President Hu told the Wall Street Journal that “we should abandon the zero-sum Cold War mentality.” But is he to be believed?
Everyone agrees that this is a new, muscular, and more aggressive China. The more the Chinese strengthen economically, the more rambunctious they become with their foreign policy. Americans are increasingly irritated by this arrogance.
Just last week — and just as the Pentagon plans to cut back on the modernized F-22 stealth fighter — China insulted Defense Secretary Robert Gates by test-flying its own J-20 stealth bomber during his visit. Admiral Mike Mullen, head of the Joint Chiefs of Staff, wondered out loud why China is boosting its high-tech weaponry. He said, “Many of these capabilities seem to be focused very specifically on the United States.”
Surely the J-20 flight was a snub to Washington. Surely China’s whole military buildup is aimed directly at us. And surely China is of no particular help when it comes to the nuclear operations of North Korea and Iran.
Then, of course, are the numerous trade violations being committed by China. Commerce Secretary Gary Locke wants a level playing field on trade. As a strong free-trader myself, I recognize the many benefits free and open trade offers both China and the United States. But like many others, my free-trade patience with China is wearing thin.
They’re stealing our technology, violating all sorts of patent-protection laws, hacking into Google, and infringing on intellectual-property rights. In fact, 80 percent of Chinese software is reportedly pirated from American companies.

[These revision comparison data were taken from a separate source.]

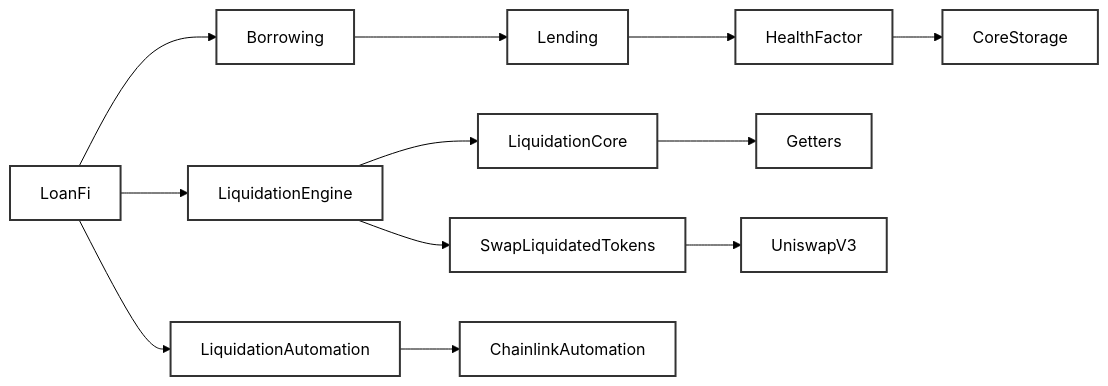
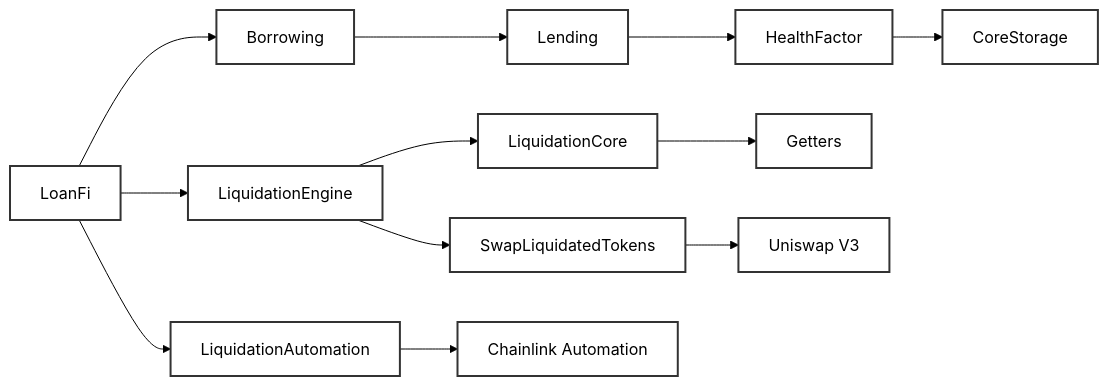
One commit to SquilliamX/LoanFi-Protocol changed the diagram in README.md. Above: the diagram before and after it, drawn with Mermaid (forest theme). The commit also changed other lines of this file, not shown here.

Commit message:
Refactor README.md to enhance protocol architecture diagram
- Updated the protocol architecture section to follow a modular design with clear separation of concerns.
- Improved the flowchart by introducing distinct nodes for each component, enhancing clarity and readability.
- Emphasized the relationships between key elements, including LiquidationAutomation and Uniswap V3 integration.

````diff
--- a/README.md
+++ b/README.md
@@ -69,27 +71,30 @@
 ```mermaid
 graph LR
-    style LoanFi fill:#fff,stroke:#333,stroke-width:2px,color:#000
-    style Borrowing fill:#fff,stroke:#333,stroke-width:2px,color:#000
-    style Lending fill:#fff,stroke:#333,stroke-width:2px,color:#000
-    style HealthFactor fill:#fff,stroke:#333,stroke-width:2px,color:#000
-    style CoreStorage fill:#fff,stroke:#333,stroke-width:2px,color:#000
-    style LiquidationEngine fill:#fff,stroke:#333,stroke-width:2px,color:#000
-    style LiquidationCore fill:#fff,stroke:#333,stroke-width:2px,color:#000
-    style Getters fill:#fff,stroke:#333,stroke-width:2px,color:#000
-    style LiquidationAutomation fill:#fff,stroke:#333,stroke-width:2px,color:#000
-    style ChainlinkAutomation fill:#fff,stroke:#333,stroke-width:2px,color:#000
-    style SwapLiquidatedTokens fill:#fff,stroke:#333,stroke-width:2px,color:#000
-    style UniswapV3 fill:#fff,stroke:#333,stroke-width:2px,color:#000
+    LoanFi["LoanFi"]
+    Borrowing["Borrowing"]
+    Lending["Lending"]
+    HealthFactor["HealthFactor"]
+    CoreStorage["CoreStorage"]
+    LiquidationEngine["LiquidationEngine"]
+    LiquidationCore["LiquidationCore"]
+    Getters["Getters"]
+    LiquidationAutomation["LiquidationAutomation"]
+    ChainlinkAutomation["Chainlink Automation"]
+    SwapLiquidatedTokens["SwapLiquidatedTokens"]
+    UniswapV3["Uniswap V3"]
 
     LoanFi --> Borrowing
     Borrowing --> Lending
     Lending --> HealthFactor
     HealthFactor --> CoreStorage
     LoanFi --> LiquidationEngine
     LiquidationEngine --> LiquidationCore
     LiquidationCore --> Getters
     LoanFi --> LiquidationAutomation
     LiquidationAutomation --> ChainlinkAutomation
     LiquidationEngine --> SwapLiquidatedTokens
     SwapLiquidatedTokens --> UniswapV3
+
+    classDef default fill:#fff,stroke:#333,stroke-width:2px,color:black;
+    class LoanFi,Borrowing,Lending,HealthFactor,CoreStorage,LiquidationEngine,LiquidationCore,Getters,LiquidationAutomation,ChainlinkAutomation,SwapLiquidatedTokens,UniswapV3 default;
 ```
````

A new Chinese requirement for joint ventures with the U.S. — where China gets 51 percent, and our companies only 49 percent — looks like another attempt to snake our technology. Chinese local-content prescriptions prevent our firms from doing business with China’s state and local governments. The China curb on rare-earth materials, important both for U.S. technology and defense security, is yet another free-trade violation.